**Listed records:**

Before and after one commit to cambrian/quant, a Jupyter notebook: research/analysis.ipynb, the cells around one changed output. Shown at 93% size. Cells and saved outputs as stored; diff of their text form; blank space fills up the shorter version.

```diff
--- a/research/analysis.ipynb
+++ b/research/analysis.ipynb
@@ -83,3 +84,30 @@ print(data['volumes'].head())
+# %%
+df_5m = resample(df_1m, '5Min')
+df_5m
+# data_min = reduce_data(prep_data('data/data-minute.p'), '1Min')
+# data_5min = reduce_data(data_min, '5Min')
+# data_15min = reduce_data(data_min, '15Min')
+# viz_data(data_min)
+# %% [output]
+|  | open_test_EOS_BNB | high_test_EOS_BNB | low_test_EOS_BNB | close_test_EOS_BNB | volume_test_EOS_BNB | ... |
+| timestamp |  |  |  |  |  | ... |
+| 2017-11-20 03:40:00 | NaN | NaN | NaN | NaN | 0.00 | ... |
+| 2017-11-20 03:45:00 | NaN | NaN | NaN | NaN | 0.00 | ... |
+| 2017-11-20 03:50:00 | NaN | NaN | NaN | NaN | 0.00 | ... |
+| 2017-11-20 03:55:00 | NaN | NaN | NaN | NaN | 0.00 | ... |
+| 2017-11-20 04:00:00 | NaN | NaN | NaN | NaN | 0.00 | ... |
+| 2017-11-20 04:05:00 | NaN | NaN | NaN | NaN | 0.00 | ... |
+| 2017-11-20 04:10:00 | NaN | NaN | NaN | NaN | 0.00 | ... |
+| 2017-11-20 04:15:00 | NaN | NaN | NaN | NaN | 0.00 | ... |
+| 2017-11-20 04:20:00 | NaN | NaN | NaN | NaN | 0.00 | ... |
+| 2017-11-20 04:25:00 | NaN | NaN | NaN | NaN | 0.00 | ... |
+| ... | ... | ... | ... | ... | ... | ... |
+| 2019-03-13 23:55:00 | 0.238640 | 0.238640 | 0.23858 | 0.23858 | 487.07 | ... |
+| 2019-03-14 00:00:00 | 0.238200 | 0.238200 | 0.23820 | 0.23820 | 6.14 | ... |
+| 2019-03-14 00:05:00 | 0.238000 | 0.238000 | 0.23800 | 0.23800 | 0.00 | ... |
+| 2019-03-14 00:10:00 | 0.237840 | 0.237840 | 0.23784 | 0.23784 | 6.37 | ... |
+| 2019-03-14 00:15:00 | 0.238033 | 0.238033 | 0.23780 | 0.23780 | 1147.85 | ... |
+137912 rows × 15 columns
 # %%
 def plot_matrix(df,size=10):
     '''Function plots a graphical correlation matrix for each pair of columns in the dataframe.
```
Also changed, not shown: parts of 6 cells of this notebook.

**Problem to solve:** In the entries above, find each line with the string "notebook" and copy it.

**Reply to the exercise:**
Before and after one commit to cambrian/quant, a Jupyter notebook: research/analysis.ipynb, the cells around one changed output. Shown at 93% size. Cells and saved outputs as stored; diff of their text form; blank space fills up the shorter version.
Also changed, not shown: parts of 6 cells of this notebook.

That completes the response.